Crawford shook her head in shock, followed by dismay, “We’ll hurt him alright.  You can be sure of that.  What is your name?  We can tell people what happened to you.”

The voice was silent, and she spoke as if trying to remember it herself, “ruby was my name.  ruby bellows.  you must go now.  he is waiting.”

Anger flashed across O’Shea’s face as the disembodied voice now had a name. “Ruby, we will do everything we can. Don’t you worry.” He turned and looked to Crawford. “I think we should check the core, and see if we can get any information from there.
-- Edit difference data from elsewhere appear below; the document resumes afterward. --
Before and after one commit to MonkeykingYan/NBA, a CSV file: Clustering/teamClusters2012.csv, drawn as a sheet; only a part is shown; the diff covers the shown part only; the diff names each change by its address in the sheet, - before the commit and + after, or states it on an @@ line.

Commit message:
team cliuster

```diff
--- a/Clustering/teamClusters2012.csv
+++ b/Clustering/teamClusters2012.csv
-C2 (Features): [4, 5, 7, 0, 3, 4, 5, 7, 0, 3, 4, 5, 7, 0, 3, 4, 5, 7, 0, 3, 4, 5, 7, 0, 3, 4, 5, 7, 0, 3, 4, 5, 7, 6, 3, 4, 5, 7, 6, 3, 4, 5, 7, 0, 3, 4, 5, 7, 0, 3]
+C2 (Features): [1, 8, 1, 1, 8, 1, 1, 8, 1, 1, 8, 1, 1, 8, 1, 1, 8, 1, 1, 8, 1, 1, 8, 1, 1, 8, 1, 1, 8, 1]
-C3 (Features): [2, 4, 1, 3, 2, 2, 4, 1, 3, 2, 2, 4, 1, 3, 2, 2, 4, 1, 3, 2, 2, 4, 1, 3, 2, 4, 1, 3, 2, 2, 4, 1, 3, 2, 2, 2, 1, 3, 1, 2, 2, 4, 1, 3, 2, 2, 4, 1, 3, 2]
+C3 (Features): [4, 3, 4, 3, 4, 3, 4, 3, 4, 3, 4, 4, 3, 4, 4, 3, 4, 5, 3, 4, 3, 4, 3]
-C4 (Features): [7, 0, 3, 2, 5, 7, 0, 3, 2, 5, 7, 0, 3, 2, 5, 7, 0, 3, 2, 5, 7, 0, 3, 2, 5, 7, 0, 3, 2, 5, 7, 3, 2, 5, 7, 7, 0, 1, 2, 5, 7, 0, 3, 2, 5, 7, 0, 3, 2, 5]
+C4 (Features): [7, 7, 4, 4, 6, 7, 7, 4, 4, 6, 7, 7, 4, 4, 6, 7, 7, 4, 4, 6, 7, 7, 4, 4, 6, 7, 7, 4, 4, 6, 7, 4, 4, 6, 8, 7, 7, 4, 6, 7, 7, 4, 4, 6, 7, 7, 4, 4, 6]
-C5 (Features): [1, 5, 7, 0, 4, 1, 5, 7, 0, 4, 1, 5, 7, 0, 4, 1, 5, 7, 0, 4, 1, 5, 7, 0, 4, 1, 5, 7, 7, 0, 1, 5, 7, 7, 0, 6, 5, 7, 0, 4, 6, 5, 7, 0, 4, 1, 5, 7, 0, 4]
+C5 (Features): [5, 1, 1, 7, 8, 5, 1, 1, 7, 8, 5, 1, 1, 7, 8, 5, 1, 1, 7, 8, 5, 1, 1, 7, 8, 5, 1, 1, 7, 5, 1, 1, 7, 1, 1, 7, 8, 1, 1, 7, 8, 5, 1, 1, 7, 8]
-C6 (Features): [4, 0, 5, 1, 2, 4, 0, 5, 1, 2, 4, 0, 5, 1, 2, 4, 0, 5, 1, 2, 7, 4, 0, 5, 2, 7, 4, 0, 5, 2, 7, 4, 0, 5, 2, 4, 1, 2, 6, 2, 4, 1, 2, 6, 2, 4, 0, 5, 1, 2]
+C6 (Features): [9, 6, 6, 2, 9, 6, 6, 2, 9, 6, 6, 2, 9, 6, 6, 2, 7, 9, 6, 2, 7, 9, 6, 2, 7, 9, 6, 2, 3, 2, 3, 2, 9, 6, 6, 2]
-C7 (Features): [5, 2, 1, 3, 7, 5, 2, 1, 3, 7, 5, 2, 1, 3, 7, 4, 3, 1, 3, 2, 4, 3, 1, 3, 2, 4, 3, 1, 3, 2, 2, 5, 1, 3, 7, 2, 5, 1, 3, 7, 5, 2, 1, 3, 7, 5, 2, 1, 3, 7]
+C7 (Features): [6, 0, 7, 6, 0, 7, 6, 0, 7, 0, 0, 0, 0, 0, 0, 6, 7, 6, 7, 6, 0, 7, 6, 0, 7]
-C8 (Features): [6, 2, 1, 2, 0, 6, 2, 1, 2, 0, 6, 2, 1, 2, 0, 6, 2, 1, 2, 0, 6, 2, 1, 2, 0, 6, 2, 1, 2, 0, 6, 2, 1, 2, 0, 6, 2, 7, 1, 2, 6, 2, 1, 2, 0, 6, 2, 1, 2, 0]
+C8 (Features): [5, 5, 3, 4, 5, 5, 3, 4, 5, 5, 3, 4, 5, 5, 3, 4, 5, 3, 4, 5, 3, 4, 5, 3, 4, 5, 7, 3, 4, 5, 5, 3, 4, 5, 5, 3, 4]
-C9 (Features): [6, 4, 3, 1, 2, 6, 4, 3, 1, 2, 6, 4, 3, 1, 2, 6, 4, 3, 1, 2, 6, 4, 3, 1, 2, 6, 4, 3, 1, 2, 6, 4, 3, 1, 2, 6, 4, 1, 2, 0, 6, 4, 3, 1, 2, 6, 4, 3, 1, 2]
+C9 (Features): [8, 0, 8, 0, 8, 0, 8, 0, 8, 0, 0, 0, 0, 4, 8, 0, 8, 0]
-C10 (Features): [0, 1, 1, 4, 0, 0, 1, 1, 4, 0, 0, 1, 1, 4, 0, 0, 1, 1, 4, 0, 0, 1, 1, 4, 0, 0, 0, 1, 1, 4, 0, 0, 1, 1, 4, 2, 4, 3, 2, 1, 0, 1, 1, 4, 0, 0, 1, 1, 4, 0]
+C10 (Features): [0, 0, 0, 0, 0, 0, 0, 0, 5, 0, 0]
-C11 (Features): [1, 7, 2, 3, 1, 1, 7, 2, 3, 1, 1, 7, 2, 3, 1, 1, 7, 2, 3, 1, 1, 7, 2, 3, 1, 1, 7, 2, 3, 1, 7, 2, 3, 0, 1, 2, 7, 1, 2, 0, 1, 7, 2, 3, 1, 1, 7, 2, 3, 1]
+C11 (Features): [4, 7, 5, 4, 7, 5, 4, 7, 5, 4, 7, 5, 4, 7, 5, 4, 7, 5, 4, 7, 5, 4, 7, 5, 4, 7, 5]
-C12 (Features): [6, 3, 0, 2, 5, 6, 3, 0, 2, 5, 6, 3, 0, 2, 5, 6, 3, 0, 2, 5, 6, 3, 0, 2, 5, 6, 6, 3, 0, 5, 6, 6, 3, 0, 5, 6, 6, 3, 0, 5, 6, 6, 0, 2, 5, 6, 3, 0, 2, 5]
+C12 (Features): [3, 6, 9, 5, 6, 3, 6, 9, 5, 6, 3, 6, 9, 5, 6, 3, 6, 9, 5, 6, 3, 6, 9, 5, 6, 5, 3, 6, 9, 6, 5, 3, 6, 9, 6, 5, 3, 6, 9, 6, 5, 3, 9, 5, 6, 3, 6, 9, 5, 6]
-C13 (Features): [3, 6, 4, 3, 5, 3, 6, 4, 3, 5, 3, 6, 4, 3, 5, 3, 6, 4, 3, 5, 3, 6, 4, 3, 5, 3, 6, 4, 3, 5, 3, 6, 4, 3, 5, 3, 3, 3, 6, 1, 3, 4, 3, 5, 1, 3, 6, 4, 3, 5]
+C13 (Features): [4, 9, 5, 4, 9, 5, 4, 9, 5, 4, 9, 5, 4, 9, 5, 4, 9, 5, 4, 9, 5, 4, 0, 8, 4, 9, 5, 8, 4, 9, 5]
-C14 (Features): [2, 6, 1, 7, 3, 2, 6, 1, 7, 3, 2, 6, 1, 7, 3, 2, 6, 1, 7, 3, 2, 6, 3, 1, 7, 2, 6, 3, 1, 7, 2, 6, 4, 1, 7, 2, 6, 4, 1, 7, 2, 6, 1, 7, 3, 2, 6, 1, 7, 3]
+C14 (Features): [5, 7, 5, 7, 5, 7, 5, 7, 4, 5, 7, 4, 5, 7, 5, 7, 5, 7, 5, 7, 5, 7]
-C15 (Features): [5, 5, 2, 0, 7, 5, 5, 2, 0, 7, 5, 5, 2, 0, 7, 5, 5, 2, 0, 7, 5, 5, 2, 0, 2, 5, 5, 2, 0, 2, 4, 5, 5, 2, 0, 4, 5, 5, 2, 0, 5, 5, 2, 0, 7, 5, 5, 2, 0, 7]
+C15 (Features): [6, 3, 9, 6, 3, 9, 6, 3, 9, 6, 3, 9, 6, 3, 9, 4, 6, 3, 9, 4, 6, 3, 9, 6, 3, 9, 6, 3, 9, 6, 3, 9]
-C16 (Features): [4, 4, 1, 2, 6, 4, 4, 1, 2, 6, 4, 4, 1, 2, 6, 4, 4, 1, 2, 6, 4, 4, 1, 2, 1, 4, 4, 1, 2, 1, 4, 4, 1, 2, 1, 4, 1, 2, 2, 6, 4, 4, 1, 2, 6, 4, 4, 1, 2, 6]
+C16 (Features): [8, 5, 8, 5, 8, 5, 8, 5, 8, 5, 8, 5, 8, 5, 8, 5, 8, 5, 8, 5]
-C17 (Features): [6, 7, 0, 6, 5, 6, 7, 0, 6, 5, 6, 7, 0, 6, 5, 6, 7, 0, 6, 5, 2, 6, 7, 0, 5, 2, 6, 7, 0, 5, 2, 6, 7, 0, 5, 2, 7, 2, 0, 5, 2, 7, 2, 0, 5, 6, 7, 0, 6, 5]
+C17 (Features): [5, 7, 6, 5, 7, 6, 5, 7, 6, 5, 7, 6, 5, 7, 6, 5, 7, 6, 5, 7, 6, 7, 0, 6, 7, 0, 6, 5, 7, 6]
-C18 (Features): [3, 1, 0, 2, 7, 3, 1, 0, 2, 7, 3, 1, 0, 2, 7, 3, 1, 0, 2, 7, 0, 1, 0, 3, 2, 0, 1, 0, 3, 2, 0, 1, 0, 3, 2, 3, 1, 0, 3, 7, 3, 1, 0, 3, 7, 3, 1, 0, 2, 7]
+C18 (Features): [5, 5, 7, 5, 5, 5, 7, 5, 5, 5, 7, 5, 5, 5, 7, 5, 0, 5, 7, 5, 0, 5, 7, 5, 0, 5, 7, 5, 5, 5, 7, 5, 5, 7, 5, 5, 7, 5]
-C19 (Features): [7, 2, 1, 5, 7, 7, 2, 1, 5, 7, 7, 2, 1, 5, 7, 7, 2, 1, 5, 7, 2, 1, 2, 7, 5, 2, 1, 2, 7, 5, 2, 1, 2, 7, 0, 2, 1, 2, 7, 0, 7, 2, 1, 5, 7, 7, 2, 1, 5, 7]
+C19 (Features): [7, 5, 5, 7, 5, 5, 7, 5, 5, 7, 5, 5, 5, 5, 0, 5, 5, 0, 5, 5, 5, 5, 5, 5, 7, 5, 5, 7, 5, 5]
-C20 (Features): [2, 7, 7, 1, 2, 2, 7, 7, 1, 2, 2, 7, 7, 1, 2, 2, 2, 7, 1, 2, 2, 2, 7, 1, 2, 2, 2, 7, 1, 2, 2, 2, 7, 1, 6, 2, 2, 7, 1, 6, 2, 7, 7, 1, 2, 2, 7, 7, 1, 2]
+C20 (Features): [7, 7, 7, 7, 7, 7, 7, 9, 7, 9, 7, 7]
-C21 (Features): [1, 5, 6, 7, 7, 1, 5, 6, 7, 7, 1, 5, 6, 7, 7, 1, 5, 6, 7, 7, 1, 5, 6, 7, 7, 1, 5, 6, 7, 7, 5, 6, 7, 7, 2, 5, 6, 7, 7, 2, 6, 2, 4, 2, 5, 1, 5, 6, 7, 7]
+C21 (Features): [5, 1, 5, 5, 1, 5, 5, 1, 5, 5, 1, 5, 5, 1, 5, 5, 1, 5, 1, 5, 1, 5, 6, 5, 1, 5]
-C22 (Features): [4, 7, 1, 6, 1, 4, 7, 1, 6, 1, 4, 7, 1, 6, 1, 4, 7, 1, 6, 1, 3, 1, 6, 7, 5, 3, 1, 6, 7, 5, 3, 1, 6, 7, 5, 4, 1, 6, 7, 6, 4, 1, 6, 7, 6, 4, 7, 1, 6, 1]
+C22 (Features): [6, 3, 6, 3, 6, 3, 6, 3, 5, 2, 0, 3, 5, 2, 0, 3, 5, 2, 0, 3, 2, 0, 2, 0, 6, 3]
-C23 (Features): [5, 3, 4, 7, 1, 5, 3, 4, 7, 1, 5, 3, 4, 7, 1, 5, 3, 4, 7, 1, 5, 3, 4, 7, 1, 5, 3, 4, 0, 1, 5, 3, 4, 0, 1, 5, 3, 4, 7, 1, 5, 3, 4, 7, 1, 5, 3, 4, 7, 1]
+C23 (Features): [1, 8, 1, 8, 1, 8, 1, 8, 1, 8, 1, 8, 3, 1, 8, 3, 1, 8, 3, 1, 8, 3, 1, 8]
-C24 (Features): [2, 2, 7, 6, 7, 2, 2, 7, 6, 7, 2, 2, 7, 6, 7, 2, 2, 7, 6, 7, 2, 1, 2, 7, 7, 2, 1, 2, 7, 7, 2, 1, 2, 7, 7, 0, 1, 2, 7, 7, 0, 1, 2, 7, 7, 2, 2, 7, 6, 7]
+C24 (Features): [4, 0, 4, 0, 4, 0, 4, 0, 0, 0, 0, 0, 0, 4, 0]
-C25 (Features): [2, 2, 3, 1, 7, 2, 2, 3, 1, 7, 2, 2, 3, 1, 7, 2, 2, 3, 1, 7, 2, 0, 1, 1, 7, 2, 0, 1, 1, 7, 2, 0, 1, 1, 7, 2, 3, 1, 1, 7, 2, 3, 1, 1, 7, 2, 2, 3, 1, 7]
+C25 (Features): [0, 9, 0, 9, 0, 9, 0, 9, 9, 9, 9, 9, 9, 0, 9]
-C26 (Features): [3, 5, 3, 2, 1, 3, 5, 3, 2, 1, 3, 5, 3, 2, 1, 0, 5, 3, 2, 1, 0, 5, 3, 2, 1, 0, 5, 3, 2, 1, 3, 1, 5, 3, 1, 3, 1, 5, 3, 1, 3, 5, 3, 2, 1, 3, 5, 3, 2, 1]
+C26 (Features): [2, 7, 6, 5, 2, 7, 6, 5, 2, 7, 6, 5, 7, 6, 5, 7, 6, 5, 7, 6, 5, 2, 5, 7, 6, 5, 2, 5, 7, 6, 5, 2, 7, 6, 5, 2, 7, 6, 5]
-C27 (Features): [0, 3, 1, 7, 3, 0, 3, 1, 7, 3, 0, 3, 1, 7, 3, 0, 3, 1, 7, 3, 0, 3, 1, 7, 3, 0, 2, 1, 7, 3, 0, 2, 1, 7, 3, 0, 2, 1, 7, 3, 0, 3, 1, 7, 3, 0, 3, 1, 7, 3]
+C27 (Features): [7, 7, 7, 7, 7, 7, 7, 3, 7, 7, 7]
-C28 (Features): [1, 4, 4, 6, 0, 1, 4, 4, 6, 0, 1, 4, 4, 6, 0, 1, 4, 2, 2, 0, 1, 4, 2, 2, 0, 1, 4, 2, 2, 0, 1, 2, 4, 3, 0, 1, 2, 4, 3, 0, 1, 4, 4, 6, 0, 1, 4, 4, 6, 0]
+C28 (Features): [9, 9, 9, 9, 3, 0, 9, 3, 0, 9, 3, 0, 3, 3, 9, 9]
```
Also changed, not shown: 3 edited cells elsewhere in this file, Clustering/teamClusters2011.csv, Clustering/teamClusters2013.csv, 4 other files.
If this thing resides in it, even if not on this floor, we have been able to disrupt its control or communications.” He said, “Really wish we had our gear.” He muttered and shook his head. 

She agreed, “Let’s get to the core.”  They walked, less cautious now, given that this deck was a free place.  It took them a little time, but they entered the door and found themselves looking at the section of the archaic computer core that was stored on this deck.  Crawford pulled out her tricorder, and got closer.

O’Shea followed her in and looked around. “It is amazing to see how far the tech as come. This stuff is incredibly rudimentary.” He said as he scanned the room with his tricorder.

“There’s organic matter in here.” She growled, “I think the bad one tried to wire Ruby into this thing so she would control this deck for him.  She must have been a very smart little girl to do what she did.”

The voice returned, but quieter now.  “i was top of my classes.  mommy let me study things. i read so much.”  Another pause before she continued, “i cannot speak to you anymore.  it will take all my energy to remain where i am.  you must find your way forward.  justice is yours.”

“Take care of yourself. Save your energy Ruby.” O’Shea said as he looked at the wires and thought back to the improvised neural interface they had encountered on the Colombia and a shiver went down his spine. The thought of a little kid being connected to that thing disturbed him deeply and he felt a wave of rising anger towards the entity Ruby had named ‘Death’. He looked over at Crawford and exhaled deeply before looking into the core, suspecting what he was about to find. 

He stepped up and moved into the large computer core’s access room and was greeted with a ghastly sight. The remains of a child were wired into the core, a makeshift neural interface on her head. He reached down and removed the interface before taking off his jacket and laying it over Ruby. “Crawford. Let’s see what we can get out of the core. There are several control panels here. We should be able to get some information,” he said, the anger barely restrained in his voice.

Crawford silently said a old Earth prayer for the girl.  “Information will help.”  She was equally as unsettled about the entire thing.  She wasn’t sure evil was the right word anymore.

O’Shea moved to the nearest access panel and placed his tricorder down on the small desktop that folded down, setting it up so that the tricorder could connect to the system as needed. With a few quick commands on the computer, he was able to gain basic access to the system. “Looks like there is a large power drain a couple of decks up where the main part of the core is held.” He said, “If I am reading this right, their power systems are degrading, might not take much to push it over the edge. Shut down the system.”

Carolyn nodded, “That means wherever this thing is…we have a chance at maybe pushing it beyond – short-circuiting it maybe?”  She pulled out of the core and helped O’Shea do the same.  “We’ve done all we can do here…I think it’s time to get ourselves to engineering.”

O’Shea paused for a moment and looked back at the core and said a prayer softly under his breath, “Solas Mhic Dé ar a n-anam,” one he had learned as a child. He turned back to face Crawford and nodded. “Let’s end this.”

They walked back down the hall and found a turbolift and the doors opened when she tapped the console.  She stepped inside, followed by O’Shea.

He stood in the elevator and sighed. “The things that have happened in this place, to her, are going to give me nightmares for a long time…” O’Shea said. “Let us hope the others are in engineering. Makes sense they would head that way.”

The engineer put her hand around the calling unit, “Engineering.”  The turbolift doors slide shut as the entire car groaned, scraped, and then plunged into the depths of the moon station.